there was only one Range of Building erected, and that scarce finished, which
3000l. all begun and done chiefly by the said Dr. Sutcliff. But this was scarce
Eighth Part of the whole intended Edifice; that is, a double Quadrangle, besides
on each Side. But however, Provosts and Fellows were appointed from Time to
The first Provost and Set of Fellows, nominated by the King himself, were these:
Only a small Part built.
Full. Church Hist. Lib. X. p. 52.
Matthew Sutcliff, Dean of Exeter, Provost.
John Overal, Dean of St. Paul's.
Thomas Morton, Dean of Winchester.
Richard Field, Dean of Gloucester.
William Covitt, [perhaps for Covel].
Ben. Charrier. [This Man turned Papist afterwards.]
Names of the Provost and Fellows.
Doctors of Divinity.
William Hellier, Archdeacon of Barnstable.
John White, Fellow of Manchester-College.
William Camden, Clarencieux, Historians.
John Heywood, Doctor of Law, [perhaps Heyward].
All great, learned Men, and of the best Figure in those Times.
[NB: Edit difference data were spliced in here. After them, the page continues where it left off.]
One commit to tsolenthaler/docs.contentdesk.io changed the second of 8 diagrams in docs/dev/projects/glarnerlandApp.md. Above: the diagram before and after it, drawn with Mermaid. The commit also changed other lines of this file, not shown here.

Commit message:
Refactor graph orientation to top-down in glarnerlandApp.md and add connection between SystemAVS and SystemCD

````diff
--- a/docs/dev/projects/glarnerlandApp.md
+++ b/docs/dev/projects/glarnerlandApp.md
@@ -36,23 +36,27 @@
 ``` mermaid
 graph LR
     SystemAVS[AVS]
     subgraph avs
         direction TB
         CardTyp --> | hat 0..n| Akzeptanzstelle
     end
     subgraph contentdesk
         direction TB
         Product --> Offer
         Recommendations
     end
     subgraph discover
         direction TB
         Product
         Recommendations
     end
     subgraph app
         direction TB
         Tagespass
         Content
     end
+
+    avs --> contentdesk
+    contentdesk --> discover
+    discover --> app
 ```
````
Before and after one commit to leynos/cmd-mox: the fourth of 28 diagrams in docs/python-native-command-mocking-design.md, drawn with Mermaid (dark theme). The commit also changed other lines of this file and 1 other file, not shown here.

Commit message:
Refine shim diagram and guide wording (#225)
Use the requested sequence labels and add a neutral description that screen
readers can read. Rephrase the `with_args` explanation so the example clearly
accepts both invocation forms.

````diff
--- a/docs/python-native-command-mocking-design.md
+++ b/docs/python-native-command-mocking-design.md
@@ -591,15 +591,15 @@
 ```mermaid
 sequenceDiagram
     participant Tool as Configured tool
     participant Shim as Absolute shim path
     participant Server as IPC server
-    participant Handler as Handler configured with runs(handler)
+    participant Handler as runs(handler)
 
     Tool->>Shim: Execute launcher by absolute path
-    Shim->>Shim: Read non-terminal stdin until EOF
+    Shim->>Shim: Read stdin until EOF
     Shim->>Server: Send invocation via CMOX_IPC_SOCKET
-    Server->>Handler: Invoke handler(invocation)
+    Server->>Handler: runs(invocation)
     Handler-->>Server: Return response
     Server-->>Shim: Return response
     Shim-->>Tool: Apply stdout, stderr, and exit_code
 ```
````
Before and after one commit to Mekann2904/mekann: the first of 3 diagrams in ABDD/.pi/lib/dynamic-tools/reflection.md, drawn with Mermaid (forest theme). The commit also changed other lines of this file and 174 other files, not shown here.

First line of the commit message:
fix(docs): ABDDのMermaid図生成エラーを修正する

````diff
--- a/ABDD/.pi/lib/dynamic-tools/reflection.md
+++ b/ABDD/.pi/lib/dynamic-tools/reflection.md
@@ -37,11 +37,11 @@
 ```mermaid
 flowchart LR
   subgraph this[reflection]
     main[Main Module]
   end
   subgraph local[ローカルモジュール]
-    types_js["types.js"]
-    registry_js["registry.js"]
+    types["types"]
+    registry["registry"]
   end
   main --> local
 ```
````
And as these
preferred to Bishopricks, (as many of them were) or died; K. James, by Letters
Patents, dated November 14. 1622, substituted others in their Rooms: Among whom
was the remarkable Archbishop of Spalato.
To advance this Work, the King, 1616, sent his Letter to Abbot, Archbishop of
Canterbury (as was mentioned before) to stir up all the Clergy in his Province
liberal Contribution. He accordingly wrote his Letters to the Bishops to deal
respective Clergy and others of Ability, to give their charitable Benevolence
perfecting so pious a Design. But the Collections came in but slowly and
that finally the Building stopt and went not forward, and so by little and
little fell to
Decay and Ruin. And at last there was a Decree in Chancery, made by Coventrie,
Keeper, that three of those four Farms formerly given to the College, should
again to the Possession of the Heir general of Dr. Sutcliffe; and this by the
Dr. Featly the third Provost of the College, and Dr. Prideaux surviving Trustee.
were also commenced about the Title of the very Ground it stood on, between
Lord Mounson, who Married the Widow of the Earl of Nottingham, that granted the
Lease of the Land, and the fourth Provost. This Provost was Dr. Samuel
living about the Year 1654 or 1655, when Dr. Fuller wrote his Church History, to
whom the said Provost imparted the Records of the said College.
A Contribution towards it among the Clergy.
The Building stopt.
Suits commenced about the College.
But though this College, set apart for Learning, came to this unhappy
yet now in our Times, after it had laid long neglected, our Kings have cast a